Revision comparison data:
BEGIN
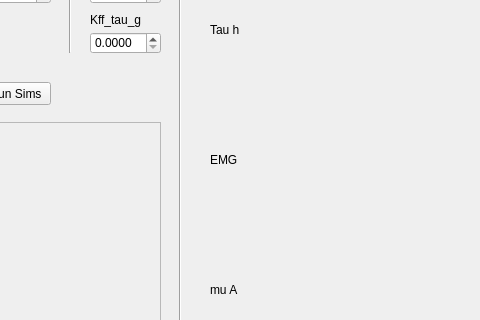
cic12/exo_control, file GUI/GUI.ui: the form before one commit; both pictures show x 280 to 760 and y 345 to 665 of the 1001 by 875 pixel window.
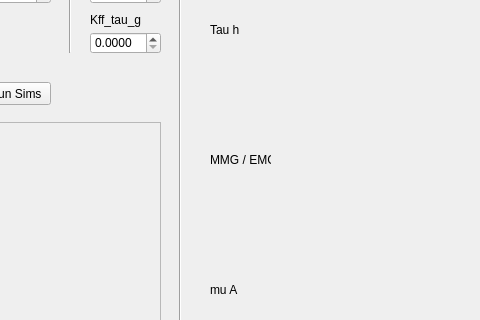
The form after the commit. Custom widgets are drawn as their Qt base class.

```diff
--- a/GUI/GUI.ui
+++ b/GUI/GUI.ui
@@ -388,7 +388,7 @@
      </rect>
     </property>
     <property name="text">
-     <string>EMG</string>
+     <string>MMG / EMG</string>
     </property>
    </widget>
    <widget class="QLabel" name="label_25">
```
END
BEGIN
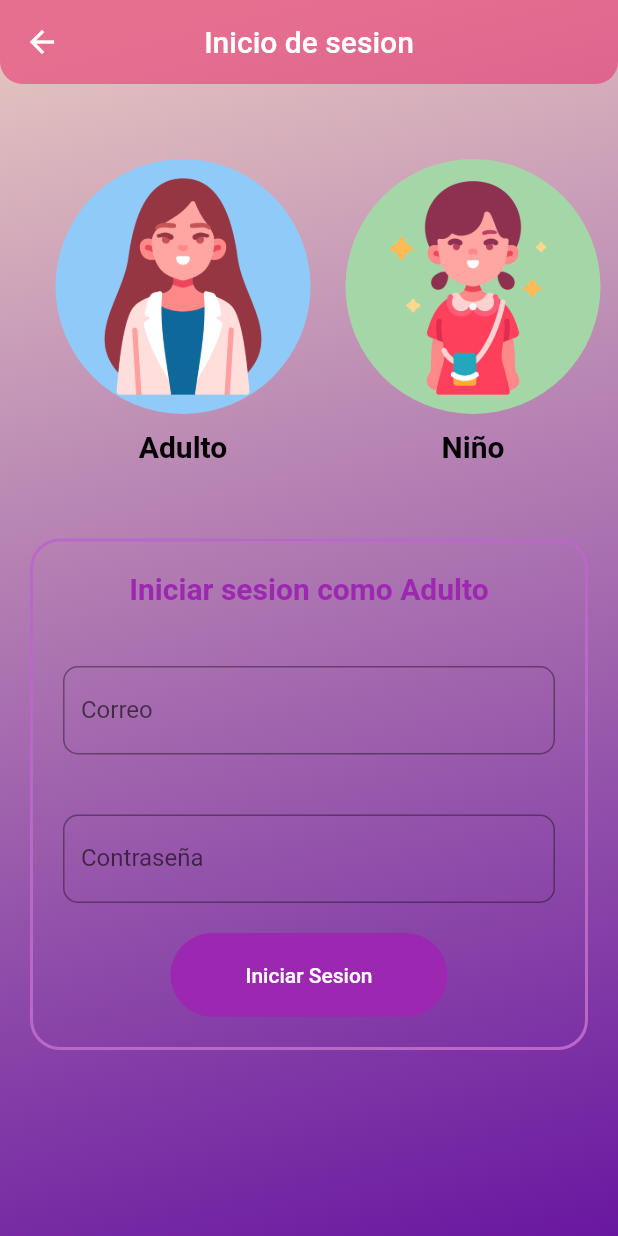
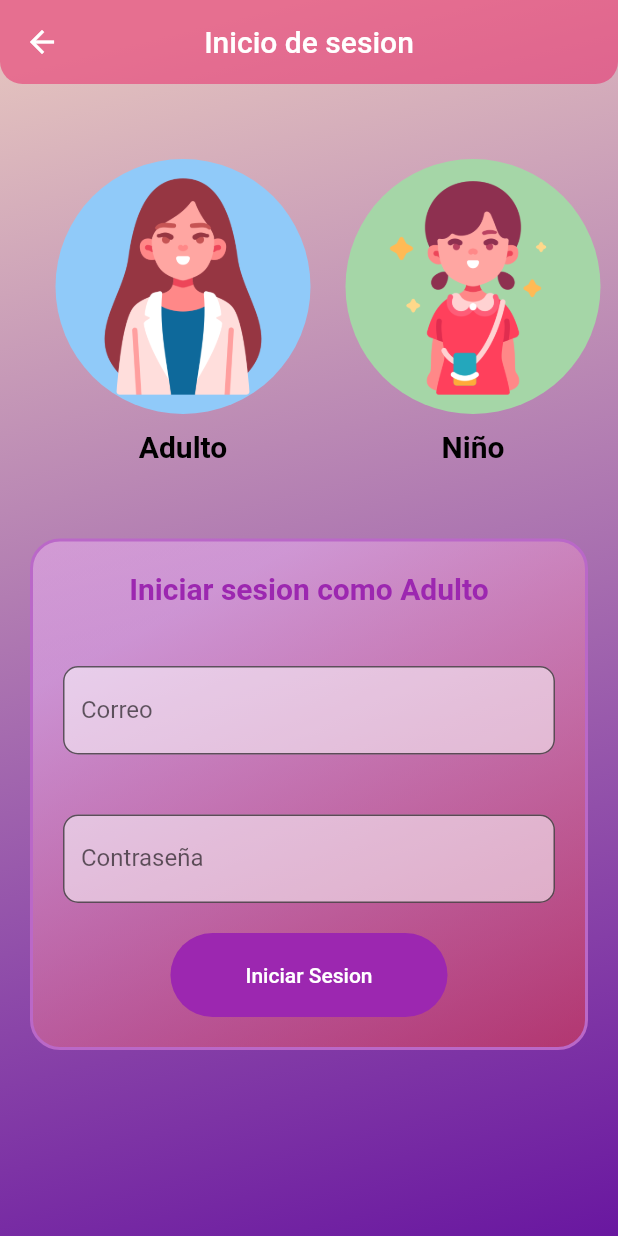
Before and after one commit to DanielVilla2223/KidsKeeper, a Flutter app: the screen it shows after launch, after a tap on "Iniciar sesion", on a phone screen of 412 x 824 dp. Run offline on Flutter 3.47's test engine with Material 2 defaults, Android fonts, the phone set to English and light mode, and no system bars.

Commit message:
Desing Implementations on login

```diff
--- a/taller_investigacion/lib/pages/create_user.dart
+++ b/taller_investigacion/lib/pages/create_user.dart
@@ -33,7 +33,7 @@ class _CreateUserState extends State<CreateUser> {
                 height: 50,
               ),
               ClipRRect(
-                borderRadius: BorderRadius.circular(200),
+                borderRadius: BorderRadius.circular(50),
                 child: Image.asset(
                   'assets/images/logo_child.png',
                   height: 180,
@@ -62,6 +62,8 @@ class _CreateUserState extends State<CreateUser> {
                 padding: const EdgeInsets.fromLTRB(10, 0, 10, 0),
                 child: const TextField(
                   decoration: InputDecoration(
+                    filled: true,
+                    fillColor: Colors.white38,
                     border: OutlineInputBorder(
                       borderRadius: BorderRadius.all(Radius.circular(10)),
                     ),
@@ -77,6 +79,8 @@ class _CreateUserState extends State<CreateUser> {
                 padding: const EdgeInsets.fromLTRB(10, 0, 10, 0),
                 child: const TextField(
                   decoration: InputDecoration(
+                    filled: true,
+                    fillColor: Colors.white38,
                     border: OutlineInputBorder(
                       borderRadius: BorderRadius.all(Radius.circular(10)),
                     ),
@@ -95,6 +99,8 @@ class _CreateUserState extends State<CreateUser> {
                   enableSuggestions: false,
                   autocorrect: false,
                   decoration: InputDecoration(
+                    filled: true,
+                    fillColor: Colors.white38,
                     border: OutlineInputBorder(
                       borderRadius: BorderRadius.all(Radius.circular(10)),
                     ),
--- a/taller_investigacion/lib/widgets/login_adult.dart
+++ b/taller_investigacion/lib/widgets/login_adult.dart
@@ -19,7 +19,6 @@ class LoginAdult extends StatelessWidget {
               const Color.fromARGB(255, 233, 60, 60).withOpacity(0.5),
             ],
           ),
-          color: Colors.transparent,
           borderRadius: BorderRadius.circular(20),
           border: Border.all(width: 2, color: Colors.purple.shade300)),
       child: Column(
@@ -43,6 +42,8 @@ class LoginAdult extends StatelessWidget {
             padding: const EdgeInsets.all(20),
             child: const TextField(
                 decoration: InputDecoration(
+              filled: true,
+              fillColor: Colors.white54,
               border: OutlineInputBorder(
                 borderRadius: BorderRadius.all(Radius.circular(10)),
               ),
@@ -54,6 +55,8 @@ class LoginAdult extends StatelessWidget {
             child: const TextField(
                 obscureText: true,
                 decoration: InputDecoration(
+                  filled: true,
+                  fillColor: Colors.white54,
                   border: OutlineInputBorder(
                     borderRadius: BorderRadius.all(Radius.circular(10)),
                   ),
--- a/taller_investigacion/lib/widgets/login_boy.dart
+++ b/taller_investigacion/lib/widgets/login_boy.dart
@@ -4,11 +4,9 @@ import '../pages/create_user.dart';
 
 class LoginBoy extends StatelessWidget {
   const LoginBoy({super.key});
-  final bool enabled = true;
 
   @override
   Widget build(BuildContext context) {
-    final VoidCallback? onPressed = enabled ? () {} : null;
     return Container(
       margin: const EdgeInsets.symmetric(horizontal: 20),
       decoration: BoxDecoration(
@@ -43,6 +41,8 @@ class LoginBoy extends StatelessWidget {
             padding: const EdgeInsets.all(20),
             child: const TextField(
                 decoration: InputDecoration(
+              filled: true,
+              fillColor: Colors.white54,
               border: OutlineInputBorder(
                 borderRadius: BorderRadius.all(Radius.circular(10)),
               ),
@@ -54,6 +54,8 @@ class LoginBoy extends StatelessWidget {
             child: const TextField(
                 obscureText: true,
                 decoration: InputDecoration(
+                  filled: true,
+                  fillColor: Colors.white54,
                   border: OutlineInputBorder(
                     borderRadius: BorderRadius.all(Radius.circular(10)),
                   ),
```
END
• [Work instructions]: Would you please copy all lines in the data that contain the word "class"?

• [Response for this exercise]:
The form after the commit. Custom widgets are drawn as their Qt base class.
    <widget class="QLabel" name="label_25">
@@ -33,7 +33,7 @@ class _CreateUserState extends State<CreateUser> {
@@ -62,6 +62,8 @@ class _CreateUserState extends State<CreateUser> {
@@ -77,6 +79,8 @@ class _CreateUserState extends State<CreateUser> {
@@ -95,6 +99,8 @@ class _CreateUserState extends State<CreateUser> {
@@ -19,7 +19,6 @@ class LoginAdult extends StatelessWidget {
@@ -43,6 +42,8 @@ class LoginAdult extends StatelessWidget {
@@ -54,6 +55,8 @@ class LoginAdult extends StatelessWidget {
 class LoginBoy extends StatelessWidget {
@@ -43,6 +41,8 @@ class LoginBoy extends StatelessWidget {
@@ -54,6 +54,8 @@ class LoginBoy extends StatelessWidget {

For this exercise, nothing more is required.